## DATA TO USE
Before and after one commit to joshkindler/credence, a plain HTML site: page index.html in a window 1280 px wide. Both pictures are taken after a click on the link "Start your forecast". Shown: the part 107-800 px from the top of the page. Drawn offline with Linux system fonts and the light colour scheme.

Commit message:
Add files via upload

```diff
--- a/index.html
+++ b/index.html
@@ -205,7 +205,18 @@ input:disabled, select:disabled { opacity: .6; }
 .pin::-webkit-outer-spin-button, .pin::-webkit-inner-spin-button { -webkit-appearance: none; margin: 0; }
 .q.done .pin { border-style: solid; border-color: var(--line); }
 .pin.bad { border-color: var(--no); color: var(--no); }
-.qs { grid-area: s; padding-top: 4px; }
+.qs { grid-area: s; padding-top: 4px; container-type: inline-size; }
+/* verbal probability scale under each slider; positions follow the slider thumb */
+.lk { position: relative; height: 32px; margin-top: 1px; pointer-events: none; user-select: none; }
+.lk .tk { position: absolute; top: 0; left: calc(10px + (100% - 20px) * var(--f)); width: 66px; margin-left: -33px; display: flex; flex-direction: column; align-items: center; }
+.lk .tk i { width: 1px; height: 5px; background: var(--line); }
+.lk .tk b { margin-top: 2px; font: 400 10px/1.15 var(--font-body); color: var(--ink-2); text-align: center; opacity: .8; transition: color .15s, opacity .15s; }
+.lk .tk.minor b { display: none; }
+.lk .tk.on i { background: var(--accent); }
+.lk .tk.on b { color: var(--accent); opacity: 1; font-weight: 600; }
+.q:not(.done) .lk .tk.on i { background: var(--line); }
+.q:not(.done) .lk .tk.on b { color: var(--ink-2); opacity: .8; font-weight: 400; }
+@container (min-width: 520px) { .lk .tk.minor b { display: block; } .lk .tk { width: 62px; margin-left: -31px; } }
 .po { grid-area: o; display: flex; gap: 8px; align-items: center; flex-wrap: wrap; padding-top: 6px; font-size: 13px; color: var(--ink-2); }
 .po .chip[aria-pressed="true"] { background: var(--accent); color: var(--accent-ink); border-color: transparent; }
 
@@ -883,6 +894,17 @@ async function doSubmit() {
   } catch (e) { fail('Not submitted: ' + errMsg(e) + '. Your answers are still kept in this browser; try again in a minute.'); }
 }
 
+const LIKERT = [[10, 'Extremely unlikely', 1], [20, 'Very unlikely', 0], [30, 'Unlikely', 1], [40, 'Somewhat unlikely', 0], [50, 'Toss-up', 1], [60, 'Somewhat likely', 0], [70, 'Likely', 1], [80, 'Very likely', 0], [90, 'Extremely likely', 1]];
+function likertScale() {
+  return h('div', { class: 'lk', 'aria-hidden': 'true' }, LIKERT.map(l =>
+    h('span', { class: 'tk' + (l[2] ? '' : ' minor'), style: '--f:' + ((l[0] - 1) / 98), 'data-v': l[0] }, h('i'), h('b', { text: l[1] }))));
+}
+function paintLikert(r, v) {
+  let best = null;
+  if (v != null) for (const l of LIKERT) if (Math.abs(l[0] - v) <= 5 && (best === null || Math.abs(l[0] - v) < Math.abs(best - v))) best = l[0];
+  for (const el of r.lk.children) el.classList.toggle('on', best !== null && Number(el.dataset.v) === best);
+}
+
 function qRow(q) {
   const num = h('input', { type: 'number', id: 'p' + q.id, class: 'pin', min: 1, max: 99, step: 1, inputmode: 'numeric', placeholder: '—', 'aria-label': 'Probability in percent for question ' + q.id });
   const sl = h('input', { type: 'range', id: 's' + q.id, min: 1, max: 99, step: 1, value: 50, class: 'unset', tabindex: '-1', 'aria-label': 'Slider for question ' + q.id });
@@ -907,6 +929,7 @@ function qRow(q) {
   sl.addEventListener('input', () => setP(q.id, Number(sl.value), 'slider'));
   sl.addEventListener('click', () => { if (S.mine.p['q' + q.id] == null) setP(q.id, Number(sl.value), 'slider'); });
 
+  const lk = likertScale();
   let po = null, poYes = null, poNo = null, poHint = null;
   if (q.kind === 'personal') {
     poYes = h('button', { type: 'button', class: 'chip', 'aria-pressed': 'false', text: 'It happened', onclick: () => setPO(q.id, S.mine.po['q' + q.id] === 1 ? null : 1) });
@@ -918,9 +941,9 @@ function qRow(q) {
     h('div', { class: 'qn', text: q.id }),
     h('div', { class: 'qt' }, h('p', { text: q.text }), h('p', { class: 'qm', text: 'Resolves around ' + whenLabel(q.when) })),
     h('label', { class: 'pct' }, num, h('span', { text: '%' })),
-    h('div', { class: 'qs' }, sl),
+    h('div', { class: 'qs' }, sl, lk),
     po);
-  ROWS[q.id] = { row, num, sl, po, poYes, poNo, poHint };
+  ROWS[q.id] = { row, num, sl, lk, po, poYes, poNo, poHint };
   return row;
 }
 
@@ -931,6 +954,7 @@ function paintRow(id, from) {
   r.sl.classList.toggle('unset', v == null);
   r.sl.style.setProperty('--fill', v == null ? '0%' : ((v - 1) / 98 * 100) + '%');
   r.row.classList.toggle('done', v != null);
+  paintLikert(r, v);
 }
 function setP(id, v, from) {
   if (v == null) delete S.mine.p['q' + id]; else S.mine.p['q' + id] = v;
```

## WORK ORDER
Report each line of the data that includes the string "aria".

## TASK SOLUTION
 .po .chip[aria-pressed="true"] { background: var(--accent); color: var(--accent-ink); border-color: transparent; }
+  return h('div', { class: 'lk', 'aria-hidden': 'true' }, LIKERT.map(l =>
   const num = h('input', { type: 'number', id: 'p' + q.id, class: 'pin', min: 1, max: 99, step: 1, inputmode: 'numeric', placeholder: '—', 'aria-label': 'Probability in percent for question ' + q.id });
   const sl = h('input', { type: 'range', id: 's' + q.id, min: 1, max: 99, step: 1, value: 50, class: 'unset', tabindex: '-1', 'aria-label': 'Slider for question ' + q.id });
     poYes = h('button', { type: 'button', class: 'chip', 'aria-pressed': 'false', text: 'It happened', onclick: () => setPO(q.id, S.mine.po['q' + q.id] === 1 ? null : 1) });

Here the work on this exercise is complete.